### Work to be completed
All the lines below should be set down exactly, with no picture carried into the copy.

------ Data listing ------

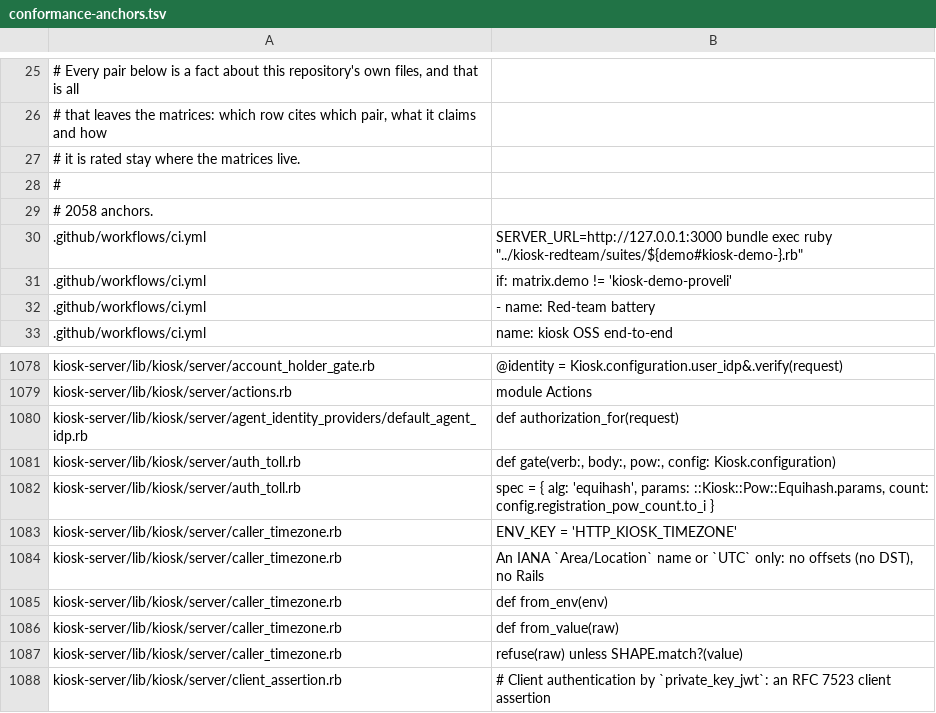
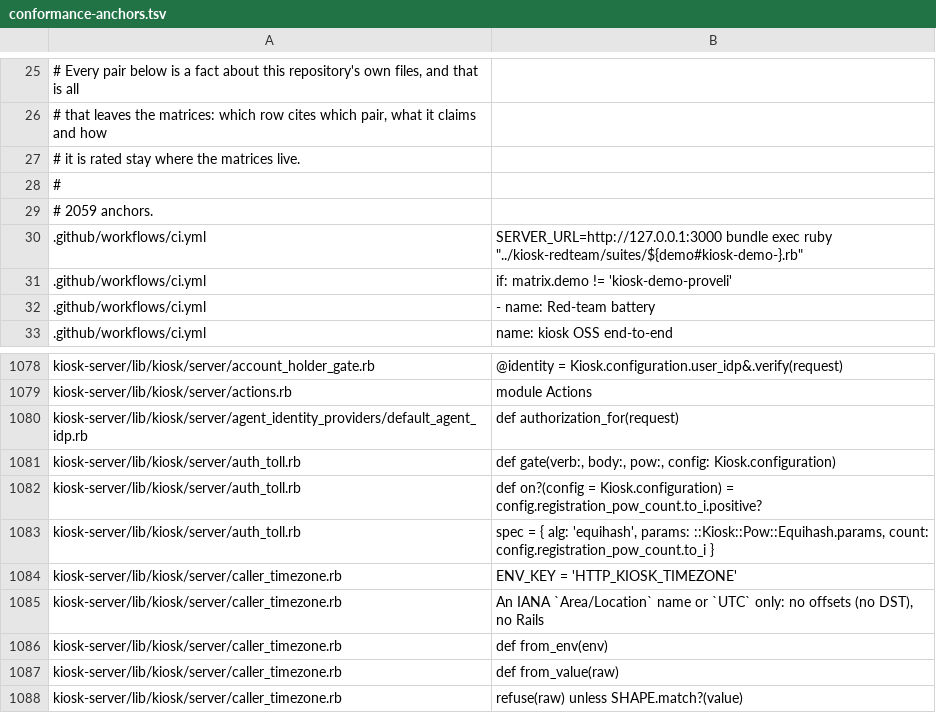
Before and after one commit to kiosk-hq/kiosk, a TSV file: spec/conformance-anchors.tsv, drawn as a sheet; only a part is shown, gaps mark what is left out; the shorter side is filled out with more unchanged rows.

```diff
--- a/spec/conformance-anchors.tsv
+++ b/spec/conformance-anchors.tsv
@@ -28,3 +28,3 @@
 #
-# 2058 anchors.
+# 2059 anchors.
 .github/workflows/ci.yml	          SERVER_URL=http://127.0.0.1:3000 bundle exec ruby "../kiosk-redteam/suites/${demo#kiosk-demo-}.rb"
@@ -1081,2 +1081,3 @@ kiosk-server/lib/kiosk/server/agent_identity_providers/default_agent_idp.rb	def
 kiosk-server/lib/kiosk/server/auth_toll.rb	def gate(verb:, body:, pow:, config: Kiosk.configuration)
+kiosk-server/lib/kiosk/server/auth_toll.rb	def on?(config = Kiosk.configuration) = config.registration_pow_count.to_i.positive?
 kiosk-server/lib/kiosk/server/auth_toll.rb	spec = { alg: 'equihash', params: ::Kiosk::Pow::Equihash.params, count: config.registration_pow_count.to_i }
```
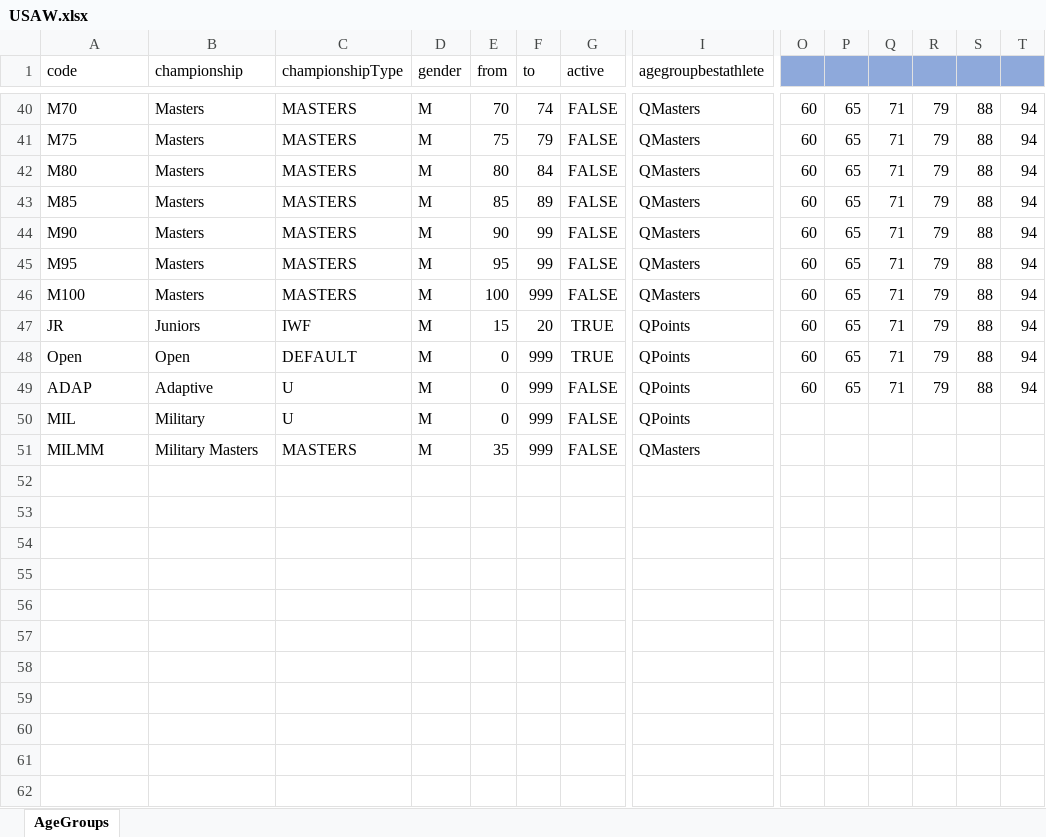
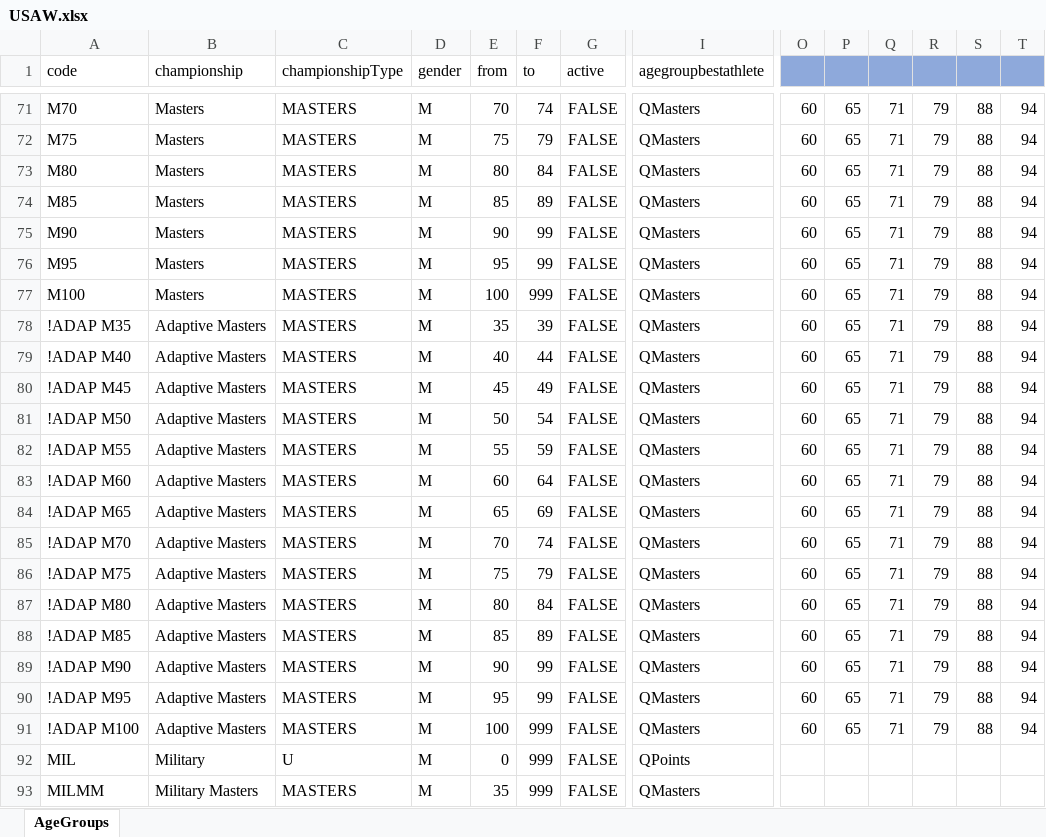
Before and after one commit to nemikor-solutions/usaw-owlcms, an Excel workbook: local/agegroups/USAW.xlsx, sheet AgeGroups, drawn as a sheet; only a part is shown, gaps mark what is left out; values as stored, in another font and other column widths than the file's, no borders; addresses are those after the commit; rows hold the shown columns only; the diff covers the shown part only; the diff names each change by its address in the sheet, - before the commit and + after, or states it on an @@ line.

Commit message:
VWF age groups

```diff
--- a/local/agegroups/USAW.xlsx (sheet AgeGroups)
+++ b/local/agegroups/USAW.xlsx (sheet AgeGroups)
-A78 (code): JR
+A78 (code): !ADAP M35
-B78 (championship): Juniors
+B78 (championship): Adaptive Masters
-C78 (championshipType): IWF
+C78 (championshipType): MASTERS
-E78 (from): 15
+E78 (from): 35
-F78 (to): 20
+F78 (to): 39
-G78:G79 (active): TRUE
+G78:G79 (active): FALSE
-I78:I79 (agegroupbestathlete): QPoints
+I78:I79 (agegroupbestathlete): QMasters
-A79 (code): Open
+A79 (code): !ADAP M40
-B79 (championship): Open
+B79 (championship): Adaptive Masters
-C79 (championshipType): DEFAULT
+C79 (championshipType): MASTERS
-E79 (from): 0
+E79 (from): 40
-F79 (to): 999
+F79 (to): 44
+row 80: !ADAP M45 | Adaptive Masters | MASTERS | M | 45 | 49 | FALSE | QMasters | 60 | 65 | 71 | 79 | 88 | 94
+row 81: !ADAP M50 | Adaptive Masters | MASTERS | M | 50 | 54 | FALSE | QMasters | 60 | 65 | 71 | 79 | 88 | 94
+row 82: !ADAP M55 | Adaptive Masters | MASTERS | M | 55 | 59 | FALSE | QMasters | 60 | 65 | 71 | 79 | 88 | 94
+row 83: !ADAP M60 | Adaptive Masters | MASTERS | M | 60 | 64 | FALSE | QMasters | 60 | 65 | 71 | 79 | 88 | 94
+row 84: !ADAP M65 | Adaptive Masters | MASTERS | M | 65 | 69 | FALSE | QMasters | 60 | 65 | 71 | 79 | 88 | 94
+row 85: !ADAP M70 | Adaptive Masters | MASTERS | M | 70 | 74 | FALSE | QMasters | 60 | 65 | 71 | 79 | 88 | 94
+row 86: !ADAP M75 | Adaptive Masters | MASTERS | M | 75 | 79 | FALSE | QMasters | 60 | 65 | 71 | 79 | 88 | 94
+row 87: !ADAP M80 | Adaptive Masters | MASTERS | M | 80 | 84 | FALSE | QMasters | 60 | 65 | 71 | 79 | 88 | 94
+row 88: !ADAP M85 | Adaptive Masters | MASTERS | M | 85 | 89 | FALSE | QMasters | 60 | 65 | 71 | 79 | 88 | 94
+row 89: !ADAP M90 | Adaptive Masters | MASTERS | M | 90 | 99 | FALSE | QMasters | 60 | 65 | 71 | 79 | 88 | 94
+row 90: !ADAP M95 | Adaptive Masters | MASTERS | M | 95 | 99 | FALSE | QMasters | 60 | 65 | 71 | 79 | 88 | 94
-A91 (code): ADAP
+A91 (code): !ADAP M100
-B91 (championship): Adaptive
+B91 (championship): Adaptive Masters
-C91 (championshipType): U
+C91 (championshipType): MASTERS
-E91 (from): 0
+E91 (from): 100
-I91 (agegroupbestathlete): QPoints
+I91 (agegroupbestathlete): QMasters
```
Also changed, not shown: 31 added rows and 19 edited cells elsewhere in this sheet, 1 other file.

------

### Output of the exercise
Before and after one commit to kiosk-hq/kiosk, a TSV file: spec/conformance-anchors.tsv, drawn as a sheet; only a part is shown, gaps mark what is left out; the shorter side is filled out with more unchanged rows.

```diff
--- a/spec/conformance-anchors.tsv
+++ b/spec/conformance-anchors.tsv
@@ -28,3 +28,3 @@
 #
-# 2058 anchors.
+# 2059 anchors.
 .github/workflows/ci.yml	          SERVER_URL=http://127.0.0.1:3000 bundle exec ruby "../kiosk-redteam/suites/${demo#kiosk-demo-}.rb"
@@ -1081,2 +1081,3 @@ kiosk-server/lib/kiosk/server/agent_identity_providers/default_agent_idp.rb	def
 kiosk-server/lib/kiosk/server/auth_toll.rb	def gate(verb:, body:, pow:, config: Kiosk.configuration)
+kiosk-server/lib/kiosk/server/auth_toll.rb	def on?(config = Kiosk.configuration) = config.registration_pow_count.to_i.positive?
 kiosk-server/lib/kiosk/server/auth_toll.rb	spec = { alg: 'equihash', params: ::Kiosk::Pow::Equihash.params, count: config.registration_pow_count.to_i }
```
Before and after one commit to nemikor-solutions/usaw-owlcms, an Excel workbook: local/agegroups/USAW.xlsx, sheet AgeGroups, drawn as a sheet; only a part is shown, gaps mark what is left out; values as stored, in another font and other column widths than the file's, no borders; addresses are those after the commit; rows hold the shown columns only; the diff covers the shown part only; the diff names each change by its address in the sheet, - before the commit and + after, or states it on an @@ line.

Commit message:
VWF age groups

```diff
--- a/local/agegroups/USAW.xlsx (sheet AgeGroups)
+++ b/local/agegroups/USAW.xlsx (sheet AgeGroups)
-A78 (code): JR
+A78 (code): !ADAP M35
-B78 (championship): Juniors
+B78 (championship): Adaptive Masters
-C78 (championshipType): IWF
+C78 (championshipType): MASTERS
-E78 (from): 15
+E78 (from): 35
-F78 (to): 20
+F78 (to): 39
-G78:G79 (active): TRUE
+G78:G79 (active): FALSE
-I78:I79 (agegroupbestathlete): QPoints
+I78:I79 (agegroupbestathlete): QMasters
-A79 (code): Open
+A79 (code): !ADAP M40
-B79 (championship): Open
+B79 (championship): Adaptive Masters
-C79 (championshipType): DEFAULT
+C79 (championshipType): MASTERS
-E79 (from): 0
+E79 (from): 40
-F79 (to): 999
+F79 (to): 44
+row 80: !ADAP M45 | Adaptive Masters | MASTERS | M | 45 | 49 | FALSE | QMasters | 60 | 65 | 71 | 79 | 88 | 94
+row 81: !ADAP M50 | Adaptive Masters | MASTERS | M | 50 | 54 | FALSE | QMasters | 60 | 65 | 71 | 79 | 88 | 94
+row 82: !ADAP M55 | Adaptive Masters | MASTERS | M | 55 | 59 | FALSE | QMasters | 60 | 65 | 71 | 79 | 88 | 94
+row 83: !ADAP M60 | Adaptive Masters | MASTERS | M | 60 | 64 | FALSE | QMasters | 60 | 65 | 71 | 79 | 88 | 94
+row 84: !ADAP M65 | Adaptive Masters | MASTERS | M | 65 | 69 | FALSE | QMasters | 60 | 65 | 71 | 79 | 88 | 94
+row 85: !ADAP M70 | Adaptive Masters | MASTERS | M | 70 | 74 | FALSE | QMasters | 60 | 65 | 71 | 79 | 88 | 94
+row 86: !ADAP M75 | Adaptive Masters | MASTERS | M | 75 | 79 | FALSE | QMasters | 60 | 65 | 71 | 79 | 88 | 94
+row 87: !ADAP M80 | Adaptive Masters | MASTERS | M | 80 | 84 | FALSE | QMasters | 60 | 65 | 71 | 79 | 88 | 94
+row 88: !ADAP M85 | Adaptive Masters | MASTERS | M | 85 | 89 | FALSE | QMasters | 60 | 65 | 71 | 79 | 88 | 94
+row 89: !ADAP M90 | Adaptive Masters | MASTERS | M | 90 | 99 | FALSE | QMasters | 60 | 65 | 71 | 79 | 88 | 94
+row 90: !ADAP M95 | Adaptive Masters | MASTERS | M | 95 | 99 | FALSE | QMasters | 60 | 65 | 71 | 79 | 88 | 94
-A91 (code): ADAP
+A91 (code): !ADAP M100
-B91 (championship): Adaptive
+B91 (championship): Adaptive Masters
-C91 (championshipType): U
+C91 (championshipType): MASTERS
-E91 (from): 0
+E91 (from): 100
-I91 (agegroupbestathlete): QPoints
+I91 (agegroupbestathlete): QMasters
```
Also changed, not shown: 31 added rows and 19 edited cells elsewhere in this sheet, 1 other file.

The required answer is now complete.